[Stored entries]

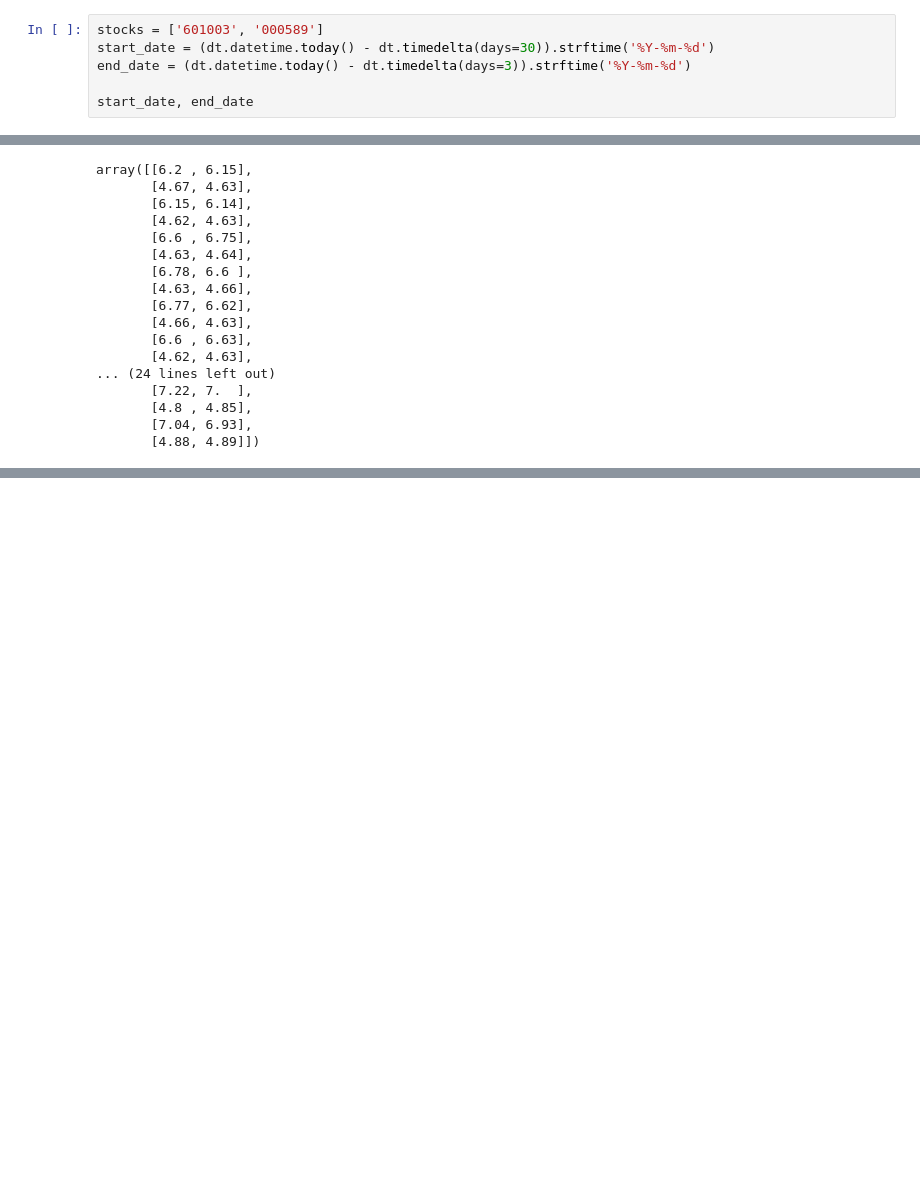
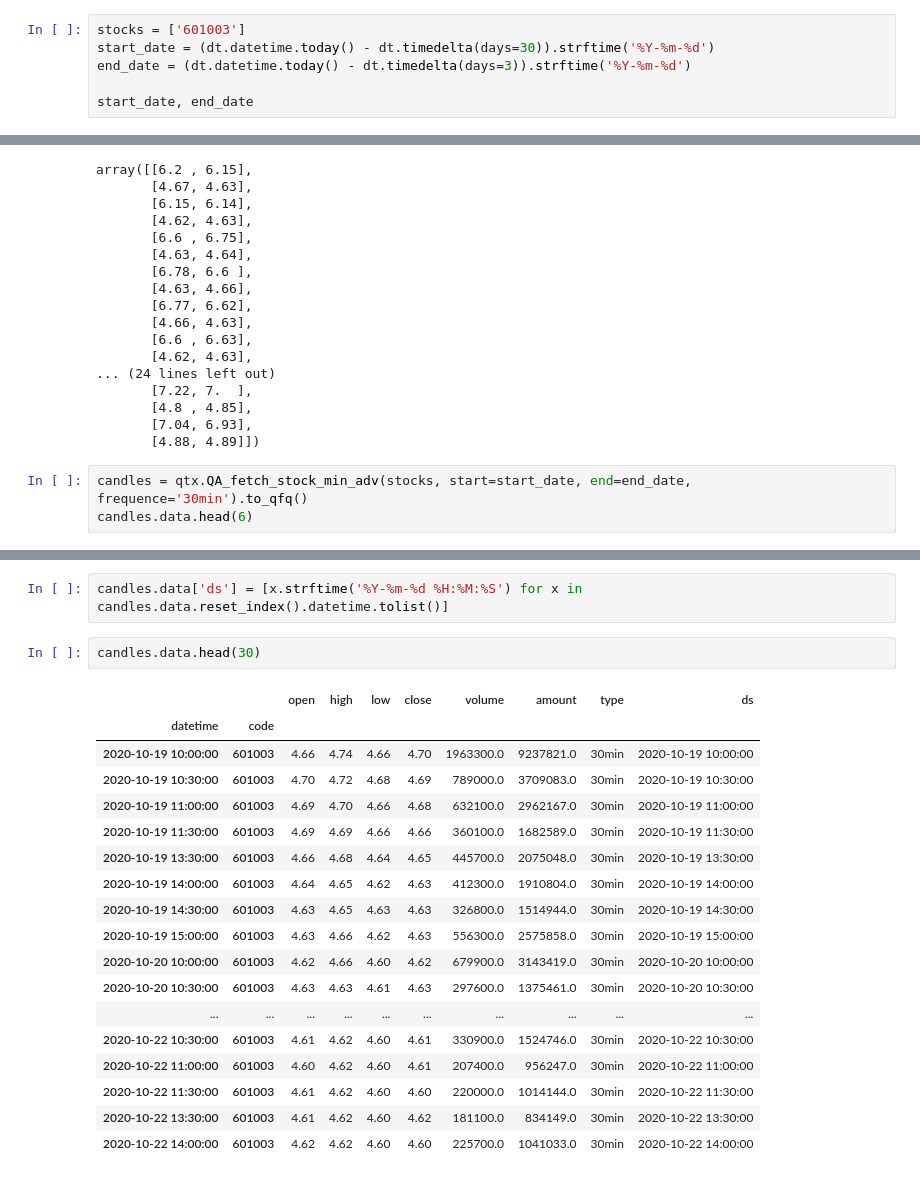
Before and after one commit to musicx/new_stock_test, a Jupyter notebook: stock_model/notebook/revise_api.ipynb, the cells around one changed output, grey strips where cells are left out. Saved outputs shown, nothing was run; the diff lists cells and outputs as text; blank space fills up the shorter version.

```diff
--- a/stock_model/notebook/revise_api.ipynb
+++ b/stock_model/notebook/revise_api.ipynb
@@ -16,7 +16,7 @@ CurrentConfig.NOTEBOOK_TYPE = NotebookType.JUPYTER_NOTEBOOK
 # %% [output]
 ImportError: cannot import name 'CurrentConfig' from 'pyecharts' (C:\MyProgram\anaconda\envs\quant\lib\site-packages\pyecharts\__init__.py)
 # %%
-stocks = ['601003', '000589']
+stocks = ['601003']
 start_date = (dt.datetime.today() - dt.timedelta(days=30)).strftime('%Y-%m-%d')
 end_date = (dt.datetime.today() - dt.timedelta(days=3)).strftime('%Y-%m-%d')
 
@@ -96,3 +96,6 @@ array([[6.2 , 6.15],
        [4.8 , 4.85],
        [7.04, 6.93],
        [4.88, 4.89]])
+# %%
+candles = qtx.QA_fetch_stock_min_adv(stocks, start=start_date, end=end_date, frequence='30min').to_qfq()
+candles.data.head(6)
@@ -98,0 +111,23 @@ array([[6.2 , 6.15],
+# %%
+candles.data['ds'] = [x.strftime('%Y-%m-%d %H:%M:%S') for x in candles.data.reset_index().datetime.tolist()]
+# %%
+candles.data.head(30)
+# %% [output]
+|  |  | open | high | low | close | volume | amount | type | ds |
+| datetime | code |  |  |  |  |  |  |  |  |
+| 2020-10-19 10:00:00 | 601003 | 4.66 | 4.74 | 4.66 | 4.70 | 1963300.0 | 9237821.0 | 30min | 2020-10-19 10:00:00 |
+| 2020-10-19 10:30:00 | 601003 | 4.70 | 4.72 | 4.68 | 4.69 | 789000.0 | 3709083.0 | 30min | 2020-10-19 10:30:00 |
+| 2020-10-19 11:00:00 | 601003 | 4.69 | 4.70 | 4.66 | 4.68 | 632100.0 | 2962167.0 | 30min | 2020-10-19 11:00:00 |
+| 2020-10-19 11:30:00 | 601003 | 4.69 | 4.69 | 4.66 | 4.66 | 360100.0 | 1682589.0 | 30min | 2020-10-19 11:30:00 |
+| 2020-10-19 13:30:00 | 601003 | 4.66 | 4.68 | 4.64 | 4.65 | 445700.0 | 2075048.0 | 30min | 2020-10-19 13:30:00 |
+| 2020-10-19 14:00:00 | 601003 | 4.64 | 4.65 | 4.62 | 4.63 | 412300.0 | 1910804.0 | 30min | 2020-10-19 14:00:00 |
+| 2020-10-19 14:30:00 | 601003 | 4.63 | 4.65 | 4.63 | 4.63 | 326800.0 | 1514944.0 | 30min | 2020-10-19 14:30:00 |
+| 2020-10-19 15:00:00 | 601003 | 4.63 | 4.66 | 4.62 | 4.63 | 556300.0 | 2575858.0 | 30min | 2020-10-19 15:00:00 |
+| 2020-10-20 10:00:00 | 601003 | 4.62 | 4.66 | 4.60 | 4.62 | 679900.0 | 3143419.0 | 30min | 2020-10-20 10:00:00 |
+| 2020-10-20 10:30:00 | 601003 | 4.63 | 4.63 | 4.61 | 4.63 | 297600.0 | 1375461.0 | 30min | 2020-10-20 10:30:00 |
+| ... | ... | ... | ... | ... | ... | ... | ... | ... | ... |
+| 2020-10-22 10:30:00 | 601003 | 4.61 | 4.62 | 4.60 | 4.61 | 330900.0 | 1524746.0 | 30min | 2020-10-22 10:30:00 |
+| 2020-10-22 11:00:00 | 601003 | 4.60 | 4.62 | 4.60 | 4.61 | 207400.0 | 956247.0 | 30min | 2020-10-22 11:00:00 |
+| 2020-10-22 11:30:00 | 601003 | 4.61 | 4.62 | 4.60 | 4.60 | 220000.0 | 1014144.0 | 30min | 2020-10-22 11:30:00 |
+| 2020-10-22 13:30:00 | 601003 | 4.61 | 4.62 | 4.60 | 4.62 | 181100.0 | 834149.0 | 30min | 2020-10-22 13:30:00 |
+| 2020-10-22 14:00:00 | 601003 | 4.62 | 4.62 | 4.60 | 4.60 | 225700.0 | 1041033.0 | 30min | 2020-10-22 14:00:00 |
```
Also changed, not shown: parts of 3 cells of this notebook, 3 other files.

| What is being asked |
The lines in the records above that include the word "shown" must be copied out.

| Task solution |
Before and after one commit to musicx/new_stock_test, a Jupyter notebook: stock_model/notebook/revise_api.ipynb, the cells around one changed output, grey strips where cells are left out. Saved outputs shown, nothing was run; the diff lists cells and outputs as text; blank space fills up the shorter version.
Also changed, not shown: parts of 3 cells of this notebook, 3 other files.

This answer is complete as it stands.